(WHAT THE TASK REQUIRES) Each entry is to be output precisely as it appears.

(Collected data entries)
▽
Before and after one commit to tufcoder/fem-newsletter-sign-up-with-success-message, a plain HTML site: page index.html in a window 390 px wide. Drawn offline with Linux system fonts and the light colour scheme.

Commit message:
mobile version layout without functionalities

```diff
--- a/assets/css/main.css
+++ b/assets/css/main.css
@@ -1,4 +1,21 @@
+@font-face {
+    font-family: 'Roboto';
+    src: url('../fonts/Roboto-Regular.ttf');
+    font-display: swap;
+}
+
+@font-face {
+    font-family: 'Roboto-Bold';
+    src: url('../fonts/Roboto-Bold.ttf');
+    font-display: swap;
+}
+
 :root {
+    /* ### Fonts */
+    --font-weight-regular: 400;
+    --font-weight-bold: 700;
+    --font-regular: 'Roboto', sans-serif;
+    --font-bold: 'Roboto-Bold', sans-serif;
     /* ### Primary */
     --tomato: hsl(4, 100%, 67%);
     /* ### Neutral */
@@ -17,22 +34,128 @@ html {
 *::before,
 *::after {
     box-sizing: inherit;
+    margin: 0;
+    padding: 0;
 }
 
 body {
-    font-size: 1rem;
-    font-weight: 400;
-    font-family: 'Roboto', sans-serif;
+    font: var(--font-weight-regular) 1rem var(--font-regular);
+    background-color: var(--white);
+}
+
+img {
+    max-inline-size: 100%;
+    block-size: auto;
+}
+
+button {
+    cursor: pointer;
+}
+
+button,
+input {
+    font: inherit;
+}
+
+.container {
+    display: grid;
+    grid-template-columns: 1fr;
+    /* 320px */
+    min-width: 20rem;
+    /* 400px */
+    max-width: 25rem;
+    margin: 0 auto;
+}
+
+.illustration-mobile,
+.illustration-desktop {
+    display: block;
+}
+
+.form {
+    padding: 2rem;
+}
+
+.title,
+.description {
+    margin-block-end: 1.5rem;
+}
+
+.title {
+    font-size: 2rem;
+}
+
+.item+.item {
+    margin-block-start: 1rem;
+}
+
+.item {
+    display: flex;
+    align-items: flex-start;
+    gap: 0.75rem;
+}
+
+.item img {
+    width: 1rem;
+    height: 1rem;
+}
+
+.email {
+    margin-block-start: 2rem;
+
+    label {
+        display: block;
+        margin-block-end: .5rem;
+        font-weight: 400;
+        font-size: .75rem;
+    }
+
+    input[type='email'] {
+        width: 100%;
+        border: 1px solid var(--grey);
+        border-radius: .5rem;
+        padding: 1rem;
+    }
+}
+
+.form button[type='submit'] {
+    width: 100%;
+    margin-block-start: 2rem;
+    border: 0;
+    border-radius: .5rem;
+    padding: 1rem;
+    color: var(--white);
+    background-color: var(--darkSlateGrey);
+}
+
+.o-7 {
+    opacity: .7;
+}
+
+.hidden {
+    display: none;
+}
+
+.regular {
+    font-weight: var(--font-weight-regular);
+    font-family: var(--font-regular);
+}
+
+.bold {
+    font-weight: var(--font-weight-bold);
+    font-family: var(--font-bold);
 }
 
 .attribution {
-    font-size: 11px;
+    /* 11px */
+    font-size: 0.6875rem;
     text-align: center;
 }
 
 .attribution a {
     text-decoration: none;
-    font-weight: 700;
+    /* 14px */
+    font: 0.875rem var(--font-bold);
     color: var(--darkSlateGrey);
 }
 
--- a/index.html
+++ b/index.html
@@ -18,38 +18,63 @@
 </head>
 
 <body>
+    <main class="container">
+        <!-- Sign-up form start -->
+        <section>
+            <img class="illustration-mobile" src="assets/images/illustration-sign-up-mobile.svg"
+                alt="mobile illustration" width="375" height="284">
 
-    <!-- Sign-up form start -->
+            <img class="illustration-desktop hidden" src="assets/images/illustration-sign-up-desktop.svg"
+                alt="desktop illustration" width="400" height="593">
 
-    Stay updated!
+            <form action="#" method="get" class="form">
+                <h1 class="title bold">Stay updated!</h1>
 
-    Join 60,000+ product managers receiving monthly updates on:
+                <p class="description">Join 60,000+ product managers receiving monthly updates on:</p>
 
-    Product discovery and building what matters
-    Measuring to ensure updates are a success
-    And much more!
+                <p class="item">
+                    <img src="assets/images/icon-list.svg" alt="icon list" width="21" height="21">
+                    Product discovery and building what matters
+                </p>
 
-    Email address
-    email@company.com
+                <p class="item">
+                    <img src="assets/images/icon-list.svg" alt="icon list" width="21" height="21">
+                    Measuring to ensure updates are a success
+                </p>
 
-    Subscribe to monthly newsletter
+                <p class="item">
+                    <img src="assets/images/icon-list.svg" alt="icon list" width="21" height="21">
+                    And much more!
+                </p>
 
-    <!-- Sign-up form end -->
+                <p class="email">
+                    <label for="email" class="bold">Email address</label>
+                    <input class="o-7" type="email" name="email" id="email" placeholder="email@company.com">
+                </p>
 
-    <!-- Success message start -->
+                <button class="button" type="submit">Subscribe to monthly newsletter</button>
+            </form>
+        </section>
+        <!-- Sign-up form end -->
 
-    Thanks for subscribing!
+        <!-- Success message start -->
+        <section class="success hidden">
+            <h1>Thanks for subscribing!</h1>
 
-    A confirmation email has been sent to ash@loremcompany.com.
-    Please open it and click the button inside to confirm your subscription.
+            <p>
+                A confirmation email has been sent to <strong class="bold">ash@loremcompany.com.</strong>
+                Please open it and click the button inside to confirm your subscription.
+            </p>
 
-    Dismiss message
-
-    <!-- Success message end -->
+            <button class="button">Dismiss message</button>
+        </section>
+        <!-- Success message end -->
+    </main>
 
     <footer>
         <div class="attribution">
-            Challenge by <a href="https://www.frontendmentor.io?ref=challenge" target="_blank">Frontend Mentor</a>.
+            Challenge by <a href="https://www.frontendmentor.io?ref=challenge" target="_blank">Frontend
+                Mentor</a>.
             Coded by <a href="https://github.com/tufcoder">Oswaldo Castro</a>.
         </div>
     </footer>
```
△
(RESULT FOR THIS TASK)
Before and after one commit to tufcoder/fem-newsletter-sign-up-with-success-message, a plain HTML site: page index.html in a window 390 px wide. Drawn offline with Linux system fonts and the light colour scheme.

Commit message:
mobile version layout without functionalities

```diff
--- a/assets/css/main.css
+++ b/assets/css/main.css
@@ -1,4 +1,21 @@
+@font-face {
+    font-family: 'Roboto';
+    src: url('../fonts/Roboto-Regular.ttf');
+    font-display: swap;
+}
+
+@font-face {
+    font-family: 'Roboto-Bold';
+    src: url('../fonts/Roboto-Bold.ttf');
+    font-display: swap;
+}
+
 :root {
+    /* ### Fonts */
+    --font-weight-regular: 400;
+    --font-weight-bold: 700;
+    --font-regular: 'Roboto', sans-serif;
+    --font-bold: 'Roboto-Bold', sans-serif;
     /* ### Primary */
     --tomato: hsl(4, 100%, 67%);
     /* ### Neutral */
@@ -17,22 +34,128 @@ html {
 *::before,
 *::after {
     box-sizing: inherit;
+    margin: 0;
+    padding: 0;
 }
 
 body {
-    font-size: 1rem;
-    font-weight: 400;
-    font-family: 'Roboto', sans-serif;
+    font: var(--font-weight-regular) 1rem var(--font-regular);
+    background-color: var(--white);
+}
+
+img {
+    max-inline-size: 100%;
+    block-size: auto;
+}
+
+button {
+    cursor: pointer;
+}
+
+button,
+input {
+    font: inherit;
+}
+
+.container {
+    display: grid;
+    grid-template-columns: 1fr;
+    /* 320px */
+    min-width: 20rem;
+    /* 400px */
+    max-width: 25rem;
+    margin: 0 auto;
+}
+
+.illustration-mobile,
+.illustration-desktop {
+    display: block;
+}
+
+.form {
+    padding: 2rem;
+}
+
+.title,
+.description {
+    margin-block-end: 1.5rem;
+}
+
+.title {
+    font-size: 2rem;
+}
+
+.item+.item {
+    margin-block-start: 1rem;
+}
+
+.item {
+    display: flex;
+    align-items: flex-start;
+    gap: 0.75rem;
+}
+
+.item img {
+    width: 1rem;
+    height: 1rem;
+}
+
+.email {
+    margin-block-start: 2rem;
+
+    label {
+        display: block;
+        margin-block-end: .5rem;
+        font-weight: 400;
+        font-size: .75rem;
+    }
+
+    input[type='email'] {
+        width: 100%;
+        border: 1px solid var(--grey);
+        border-radius: .5rem;
+        padding: 1rem;
+    }
+}
+
+.form button[type='submit'] {
+    width: 100%;
+    margin-block-start: 2rem;
+    border: 0;
+    border-radius: .5rem;
+    padding: 1rem;
+    color: var(--white);
+    background-color: var(--darkSlateGrey);
+}
+
+.o-7 {
+    opacity: .7;
+}
+
+.hidden {
+    display: none;
+}
+
+.regular {
+    font-weight: var(--font-weight-regular);
+    font-family: var(--font-regular);
+}
+
+.bold {
+    font-weight: var(--font-weight-bold);
+    font-family: var(--font-bold);
 }
 
 .attribution {
-    font-size: 11px;
+    /* 11px */
+    font-size: 0.6875rem;
     text-align: center;
 }
 
 .attribution a {
     text-decoration: none;
-    font-weight: 700;
+    /* 14px */
+    font: 0.875rem var(--font-bold);
     color: var(--darkSlateGrey);
 }
 
--- a/index.html
+++ b/index.html
@@ -18,38 +18,63 @@
 </head>
 
 <body>
+    <main class="container">
+        <!-- Sign-up form start -->
+        <section>
+            <img class="illustration-mobile" src="assets/images/illustration-sign-up-mobile.svg"
+                alt="mobile illustration" width="375" height="284">
 
-    <!-- Sign-up form start -->
+            <img class="illustration-desktop hidden" src="assets/images/illustration-sign-up-desktop.svg"
+                alt="desktop illustration" width="400" height="593">
 
-    Stay updated!
+            <form action="#" method="get" class="form">
+                <h1 class="title bold">Stay updated!</h1>
 
-    Join 60,000+ product managers receiving monthly updates on:
+                <p class="description">Join 60,000+ product managers receiving monthly updates on:</p>
 
-    Product discovery and building what matters
-    Measuring to ensure updates are a success
-    And much more!
+                <p class="item">
+                    <img src="assets/images/icon-list.svg" alt="icon list" width="21" height="21">
+                    Product discovery and building what matters
+                </p>
 
-    Email address
-    email@company.com
+                <p class="item">
+                    <img src="assets/images/icon-list.svg" alt="icon list" width="21" height="21">
+                    Measuring to ensure updates are a success
+                </p>
 
-    Subscribe to monthly newsletter
+                <p class="item">
+                    <img src="assets/images/icon-list.svg" alt="icon list" width="21" height="21">
+                    And much more!
+                </p>
 
-    <!-- Sign-up form end -->
+                <p class="email">
+                    <label for="email" class="bold">Email address</label>
+                    <input class="o-7" type="email" name="email" id="email" placeholder="email@company.com">
+                </p>
 
-    <!-- Success message start -->
+                <button class="button" type="submit">Subscribe to monthly newsletter</button>
+            </form>
+        </section>
+        <!-- Sign-up form end -->
 
-    Thanks for subscribing!
+        <!-- Success message start -->
+        <section class="success hidden">
+            <h1>Thanks for subscribing!</h1>
 
-    A confirmation email has been sent to ash@loremcompany.com.
-    Please open it and click the button inside to confirm your subscription.
+            <p>
+                A confirmation email has been sent to <strong class="bold">ash@loremcompany.com.</strong>
+                Please open it and click the button inside to confirm your subscription.
+            </p>
 
-    Dismiss message
-
-    <!-- Success message end -->
+            <button class="button">Dismiss message</button>
+        </section>
+        <!-- Success message end -->
+    </main>
 
     <footer>
         <div class="attribution">
-            Challenge by <a href="https://www.frontendmentor.io?ref=challenge" target="_blank">Frontend Mentor</a>.
+            Challenge by <a href="https://www.frontendmentor.io?ref=challenge" target="_blank">Frontend
+                Mentor</a>.
             Coded by <a href="https://github.com/tufcoder">Oswaldo Castro</a>.
         </div>
     </footer>
```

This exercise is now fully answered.